··· Records provided

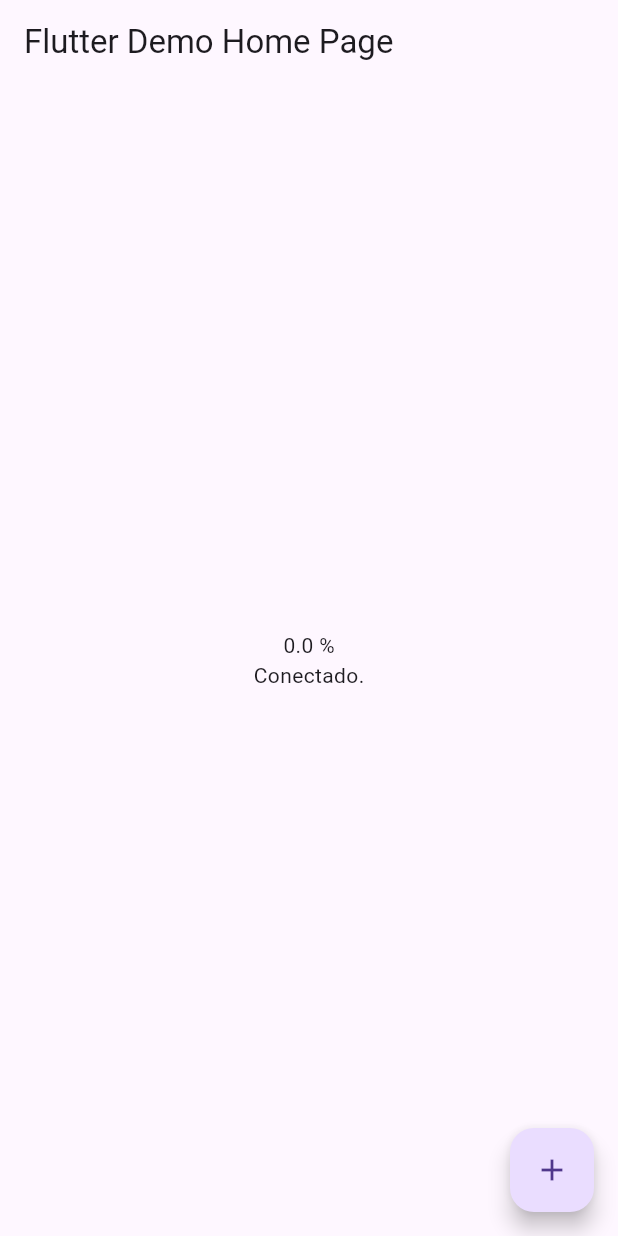
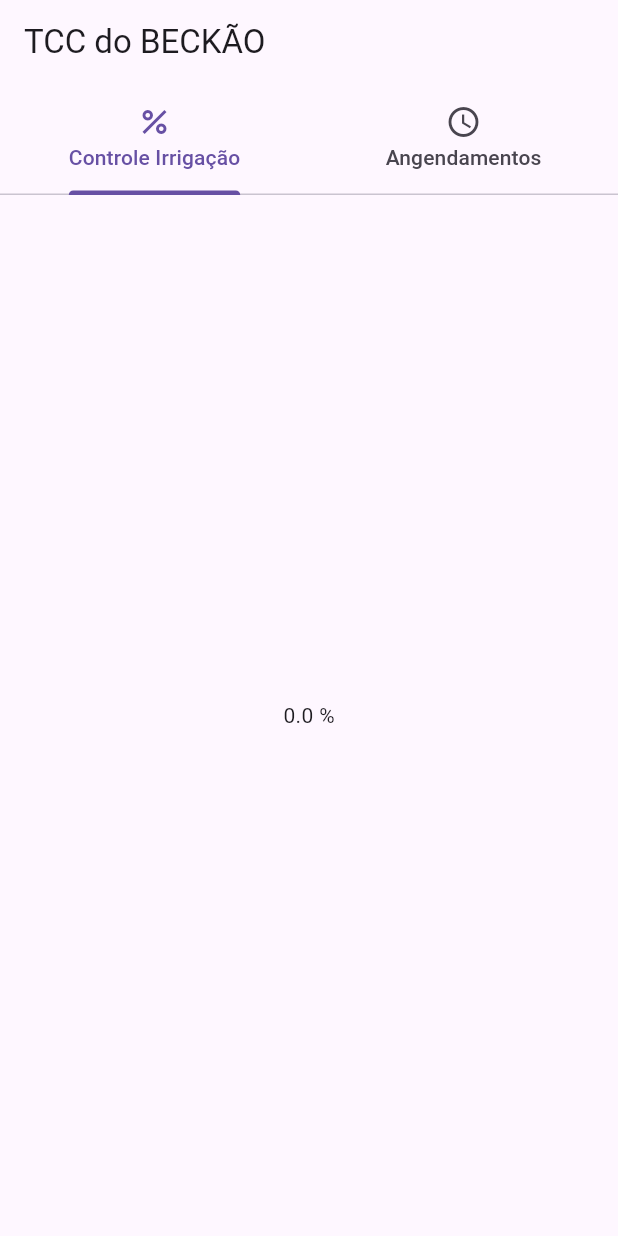
Before and after one commit to flaviobeckercoxim/tcc-frontend, a Flutter app: the screen it shows after launch, on a phone screen of 412 x 824 dp. Run offline on Flutter 3.47's test engine with Material 3 defaults, Android fonts, the phone set to English and light mode, and no system bars; our stand-ins replace date_time_picker; missing offline and left inert: mqtt_client.

Commit message:
Layout feito parcialmente

```diff
--- a/lib/main.dart
+++ b/lib/main.dart
@@ -1,11 +1,16 @@
-import 'dart:io';
+import 'package:flutter/material.dart';
+import 'package:intl/date_symbol_data_local.dart';
 
-import 'package:flutter/material.dart';
-import 'package:mqtt_client/mqtt_client.dart';
-import 'package:mqtt_client/mqtt_browser_client.dart';
+import 'package:tcc/views/ControleIrrigacao.dart';
+import 'package:tcc/views/ListViewAgendamentos.dart';
+
+const String titulo = 'TCC do BECKÃO';
 
 void main () {
+  //findSystemLocale().then((value){
+    initializeDateFormatting('pt_br');
     runApp(MyApp());
+  //});
 }
 
 class MyApp extends StatelessWidget {
@@ -14,94 +19,50 @@ class MyApp extends StatelessWidget {
   @override
   Widget build(BuildContext context) {
     return MaterialApp(
-      title: 'Flutter Demo',
-      home: const MyHomePage(title: 'Flutter Demo Home Page')
+      theme: ThemeData(useMaterial3: true),
+      debugShowCheckedModeBanner: false,
+      title: titulo,
+      home: ViewNavigation(),
     );
   }
 }
 
-class MyHomePage extends StatefulWidget {
-  const MyHomePage({super.key, required this.title});
-  final String title;
+class ViewNavigation extends StatefulWidget{
   @override
-  State<MyHomePage> createState() => _MyHomePageState();
-}
-
-class _MyHomePageState extends State<MyHomePage> {
-  final MqttBrowserClient client = MqttBrowserClient('ws://localhost','teste');
-  double umidade = 0;
-  bool bombaStatus = false;
-  Future<bool> conexaoMQTT() async{
-    if(client.connectionStatus!.state == MqttConnectionState.connected){
-      return true;
-    }
-
-    client.port = 8080;
-
-    client.onConnected = () =>{
-      print("Conectado")
-    };
-
-    try{
-      await client.connect();
-      client.updates!.listen((List<MqttReceivedMessage<MqttMessage?>>? c) {
-        final recMessage = c![0].payload as MqttPublishMessage;
-        final payload = MqttPublishPayload.bytesToStringAsString(recMessage.payload.message);
-        print('Received message:$payload from topic: ${c[0].topic}');
-        setState(() {
-          umidade = double.parse(payload);
-        });
-      });
-      await client.subscribe("/umidade", MqttQos.atMostOnce);
-      return true;
-    }on Exception catch(e){
-      print(e);
-      return false;
+  State<StatefulWidget> createState() {
+    return _ViewNavigationState();
   }
 }
 
+class _ViewNavigationState extends State<ViewNavigation>{
   @override
   Widget build(BuildContext context) {
-    return Scaffold(
+    return DefaultTabController(
+        initialIndex: 0,
+        length: 2,
+        child: Scaffold(
           appBar: AppBar(
-        title: Text(widget.title),
+            title: Text(titulo),
+            bottom: const TabBar(
+              tabs: <Widget>[
+                Tab(
+                  icon: Icon(Icons.percent),
+                  text: "Controle Irrigação",
                 ),
-      body: Center(
-        child: Column(
-            mainAxisAlignment: MainAxisAlignment.center,
-            children:[
-              Text("${umidade} %"),
-              FutureBuilder<bool>(
-                  future: conexaoMQTT(),
-                  builder: (context, snapshot){
-                    if(snapshot.hasData){
-                      if (snapshot.data == true) {
-                        return Text("Conectado.");
-                      }else{
-                        return Text("Não Conectado.");
-                      }
-                    }else{
-                      return CircularProgressIndicator();
-                    }
-                  }
+                Tab(
+                  icon: Icon(Icons.schedule),
+                  text: "Angendamentos",
                 )
               ]
             )
           ),
-      floatingActionButton: FloatingActionButton(
-        onPressed: () {
-          final builder = MqttClientPayloadBuilder();
-          if(bombaStatus == true){
-            builder.addString("0");
-          }else{
-            builder.addString("1");
-          }
-          bombaStatus = !bombaStatus;
-          client.publishMessage("/comando", MqttQos.atLeastOnce, builder.payload!);
-        },
-        tooltip: 'Increment',
-        child: const Icon(Icons.add),
-      ), // This trailing comma makes auto-formatting nicer for build methods.
+          body: TabBarView(
+            children: <Widget>[
+              ControleIrrigacao(),
+              ListViewAgendamentos()
+            ]
+          )
+      )
     );
   }
 }
--- /dev/null
+++ b/lib/views/ControleIrrigacao.dart
@@ -0,0 +1,90 @@
+import 'package:flutter/cupertino.dart';
+import 'package:flutter/material.dart';
+import 'package:mqtt_client/mqtt_browser_client.dart';
+import 'package:mqtt_client/mqtt_client.dart';
+
+class ControleIrrigacao extends StatefulWidget{
+  @override
+  State<ControleIrrigacao> createState() => _ControleIrrigacaoState();
+}
+
+class _ControleIrrigacaoState extends State<ControleIrrigacao> {
+  final MqttBrowserClient client = MqttBrowserClient('ws://localhost','teste');
+
+  double umidade = 0;
+  bool bombaStatus = false;
+
+  Future<bool> conexaoMQTT() async{
+    if(client.connectionStatus!.state == MqttConnectionState.connected){
+      return true;
+    }
+    client.port = 8080;
+    client.onConnected = () =>{
+      print("Conectado")
+    };
+
+    try{
+      await client.connect();
+      client.updates!.listen((List<MqttReceivedMessage<MqttMessage?>>? c) {
+        final recMessage = c![0].payload as MqttPublishMessage;
+        final payload = MqttPublishPayload.bytesToStringAsString(recMessage.payload.message);
+        print('Received message:$payload from topic: ${c[0].topic}');
+        setState(() {
+          umidade = double.parse(payload);
+        });
+      });
+      await client.subscribe("/umidade", MqttQos.atMostOnce);
+      return true;
+    }on Exception catch(e){
+      print(e);
+      return false;
+    }
+  }
+
+  @override
+  Widget build(BuildContext context) {
+    return Center(
+      child:
+        FutureBuilder<bool>(
+          future: conexaoMQTT(),
+          builder: (context, snapshot){
+            if(snapshot.hasData){
+              if (snapshot.data == true) {
+                return buildPainel();
+              }else{
+                return Text("Não Conectado.");
+              }
+            }else{
+              return CircularProgressIndicator();
+            }
+          }
+          )
+    );
+  }
+
+  Widget buildPainel(){
+    return Column(
+        mainAxisAlignment: MainAxisAlignment.center,
+        children:[
+          Text("${umidade} %")
+        ]
+    );
+  }
+}
+
+/**
+ * floatingActionButton: FloatingActionButton(
+    onPressed: () {
+    final builder = MqttClientPayloadBuilder();
+    if(bombaStatus == true){
+    builder.addString("0");
+    }else{
+    builder.addString("1");
+    }
+    bombaStatus = !bombaStatus;
+    client.publishMessage("/comando", MqttQos.atLeastOnce, builder.payload!);
+    },
+    tooltip: 'Increment',
+    child: const Icon(Icons.add),
+    ), // This trailing comma makes auto-formatting nicer
+ */
--- a/pubspec.yaml
+++ b/pubspec.yaml
@@ -31,10 +31,14 @@ dependencies:
   flutter:
     sdk: flutter
   mqtt_client: ^10.2.1
+  intl: ^0.17.0
+  http: ^1.2.1
 
   # The following adds the Cupertino Icons font to your application.
   # Use with the CupertinoIcons class for iOS style icons.
   cupertino_icons: ^1.0.2
+  date_format: ^2.0.7
+  date_time_picker: ^2.1.0
 
 dev_dependencies:
   flutter_test:
```
Also changed, not shown: lib/models/Agendamento.dart (+11 -11 lines), lib/services/agendamentoService.dart (added, +48 -0 lines), lib/views/FormAgendamento.dart (added, +134 -0 lines), lib/views/ListViewAgendamentos.dart (added, +69 -0 lines), pubspec.lock. Lines whose indentation alone changed are shown as unchanged.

······

» **Exercise objective**
Omit the pictures. Repeat the rest of the data exactly.

» **Answer to this exercise**
Before and after one commit to flaviobeckercoxim/tcc-frontend, a Flutter app: the screen it shows after launch, on a phone screen of 412 x 824 dp. Run offline on Flutter 3.47's test engine with Material 3 defaults, Android fonts, the phone set to English and light mode, and no system bars; our stand-ins replace date_time_picker; missing offline and left inert: mqtt_client.

Commit message:
Layout feito parcialmente

```diff
--- a/lib/main.dart
+++ b/lib/main.dart
@@ -1,11 +1,16 @@
-import 'dart:io';
+import 'package:flutter/material.dart';
+import 'package:intl/date_symbol_data_local.dart';
 
-import 'package:flutter/material.dart';
-import 'package:mqtt_client/mqtt_client.dart';
-import 'package:mqtt_client/mqtt_browser_client.dart';
+import 'package:tcc/views/ControleIrrigacao.dart';
+import 'package:tcc/views/ListViewAgendamentos.dart';
+
+const String titulo = 'TCC do BECKÃO';
 
 void main () {
+  //findSystemLocale().then((value){
+    initializeDateFormatting('pt_br');
     runApp(MyApp());
+  //});
 }
 
 class MyApp extends StatelessWidget {
@@ -14,94 +19,50 @@ class MyApp extends StatelessWidget {
   @override
   Widget build(BuildContext context) {
     return MaterialApp(
-      title: 'Flutter Demo',
-      home: const MyHomePage(title: 'Flutter Demo Home Page')
+      theme: ThemeData(useMaterial3: true),
+      debugShowCheckedModeBanner: false,
+      title: titulo,
+      home: ViewNavigation(),
     );
   }
 }
 
-class MyHomePage extends StatefulWidget {
-  const MyHomePage({super.key, required this.title});
-  final String title;
+class ViewNavigation extends StatefulWidget{
   @override
-  State<MyHomePage> createState() => _MyHomePageState();
-}
-
-class _MyHomePageState extends State<MyHomePage> {
-  final MqttBrowserClient client = MqttBrowserClient('ws://localhost','teste');
-  double umidade = 0;
-  bool bombaStatus = false;
-  Future<bool> conexaoMQTT() async{
-    if(client.connectionStatus!.state == MqttConnectionState.connected){
-      return true;
-    }
-
-    client.port = 8080;
-
-    client.onConnected = () =>{
-      print("Conectado")
-    };
-
-    try{
-      await client.connect();
-      client.updates!.listen((List<MqttReceivedMessage<MqttMessage?>>? c) {
-        final recMessage = c![0].payload as MqttPublishMessage;
-        final payload = MqttPublishPayload.bytesToStringAsString(recMessage.payload.message);
-        print('Received message:$payload from topic: ${c[0].topic}');
-        setState(() {
-          umidade = double.parse(payload);
-        });
-      });
-      await client.subscribe("/umidade", MqttQos.atMostOnce);
-      return true;
-    }on Exception catch(e){
-      print(e);
-      return false;
+  State<StatefulWidget> createState() {
+    return _ViewNavigationState();
   }
 }
 
+class _ViewNavigationState extends State<ViewNavigation>{
   @override
   Widget build(BuildContext context) {
-    return Scaffold(
+    return DefaultTabController(
+        initialIndex: 0,
+        length: 2,
+        child: Scaffold(
           appBar: AppBar(
-        title: Text(widget.title),
+            title: Text(titulo),
+            bottom: const TabBar(
+              tabs: <Widget>[
+                Tab(
+                  icon: Icon(Icons.percent),
+                  text: "Controle Irrigação",
                 ),
-      body: Center(
-        child: Column(
-            mainAxisAlignment: MainAxisAlignment.center,
-            children:[
-              Text("${umidade} %"),
-              FutureBuilder<bool>(
-                  future: conexaoMQTT(),
-                  builder: (context, snapshot){
-                    if(snapshot.hasData){
-                      if (snapshot.data == true) {
-                        return Text("Conectado.");
-                      }else{
-                        return Text("Não Conectado.");
-                      }
-                    }else{
-                      return CircularProgressIndicator();
-                    }
-                  }
+                Tab(
+                  icon: Icon(Icons.schedule),
+                  text: "Angendamentos",
                 )
               ]
             )
           ),
-      floatingActionButton: FloatingActionButton(
-        onPressed: () {
-          final builder = MqttClientPayloadBuilder();
-          if(bombaStatus == true){
-            builder.addString("0");
-          }else{
-            builder.addString("1");
-          }
-          bombaStatus = !bombaStatus;
-          client.publishMessage("/comando", MqttQos.atLeastOnce, builder.payload!);
-        },
-        tooltip: 'Increment',
-        child: const Icon(Icons.add),
-      ), // This trailing comma makes auto-formatting nicer for build methods.
+          body: TabBarView(
+            children: <Widget>[
+              ControleIrrigacao(),
+              ListViewAgendamentos()
+            ]
+          )
+      )
     );
   }
 }
--- /dev/null
+++ b/lib/views/ControleIrrigacao.dart
@@ -0,0 +1,90 @@
+import 'package:flutter/cupertino.dart';
+import 'package:flutter/material.dart';
+import 'package:mqtt_client/mqtt_browser_client.dart';
+import 'package:mqtt_client/mqtt_client.dart';
+
+class ControleIrrigacao extends StatefulWidget{
+  @override
+  State<ControleIrrigacao> createState() => _ControleIrrigacaoState();
+}
+
+class _ControleIrrigacaoState extends State<ControleIrrigacao> {
+  final MqttBrowserClient client = MqttBrowserClient('ws://localhost','teste');
+
+  double umidade = 0;
+  bool bombaStatus = false;
+
+  Future<bool> conexaoMQTT() async{
+    if(client.connectionStatus!.state == MqttConnectionState.connected){
+      return true;
+    }
+    client.port = 8080;
+    client.onConnected = () =>{
+      print("Conectado")
+    };
+
+    try{
+      await client.connect();
+      client.updates!.listen((List<MqttReceivedMessage<MqttMessage?>>? c) {
+        final recMessage = c![0].payload as MqttPublishMessage;
+        final payload = MqttPublishPayload.bytesToStringAsString(recMessage.payload.message);
+        print('Received message:$payload from topic: ${c[0].topic}');
+        setState(() {
+          umidade = double.parse(payload);
+        });
+      });
+      await client.subscribe("/umidade", MqttQos.atMostOnce);
+      return true;
+    }on Exception catch(e){
+      print(e);
+      return false;
+    }
+  }
+
+  @override
+  Widget build(BuildContext context) {
+    return Center(
+      child:
+        FutureBuilder<bool>(
+          future: conexaoMQTT(),
+          builder: (context, snapshot){
+            if(snapshot.hasData){
+              if (snapshot.data == true) {
+                return buildPainel();
+              }else{
+                return Text("Não Conectado.");
+              }
+            }else{
+              return CircularProgressIndicator();
+            }
+          }
+          )
+    );
+  }
+
+  Widget buildPainel(){
+    return Column(
+        mainAxisAlignment: MainAxisAlignment.center,
+        children:[
+          Text("${umidade} %")
+        ]
+    );
+  }
+}
+
+/**
+ * floatingActionButton: FloatingActionButton(
+    onPressed: () {
+    final builder = MqttClientPayloadBuilder();
+    if(bombaStatus == true){
+    builder.addString("0");
+    }else{
+    builder.addString("1");
+    }
+    bombaStatus = !bombaStatus;
+    client.publishMessage("/comando", MqttQos.atLeastOnce, builder.payload!);
+    },
+    tooltip: 'Increment',
+    child: const Icon(Icons.add),
+    ), // This trailing comma makes auto-formatting nicer
+ */
--- a/pubspec.yaml
+++ b/pubspec.yaml
@@ -31,10 +31,14 @@ dependencies:
   flutter:
     sdk: flutter
   mqtt_client: ^10.2.1
+  intl: ^0.17.0
+  http: ^1.2.1
 
   # The following adds the Cupertino Icons font to your application.
   # Use with the CupertinoIcons class for iOS style icons.
   cupertino_icons: ^1.0.2
+  date_format: ^2.0.7
+  date_time_picker: ^2.1.0
 
 dev_dependencies:
   flutter_test:
```
Also changed, not shown: lib/models/Agendamento.dart (+11 -11 lines), lib/services/agendamentoService.dart (added, +48 -0 lines), lib/views/FormAgendamento.dart (added, +134 -0 lines), lib/views/ListViewAgendamentos.dart (added, +69 -0 lines), pubspec.lock. Lines whose indentation alone changed are shown as unchanged.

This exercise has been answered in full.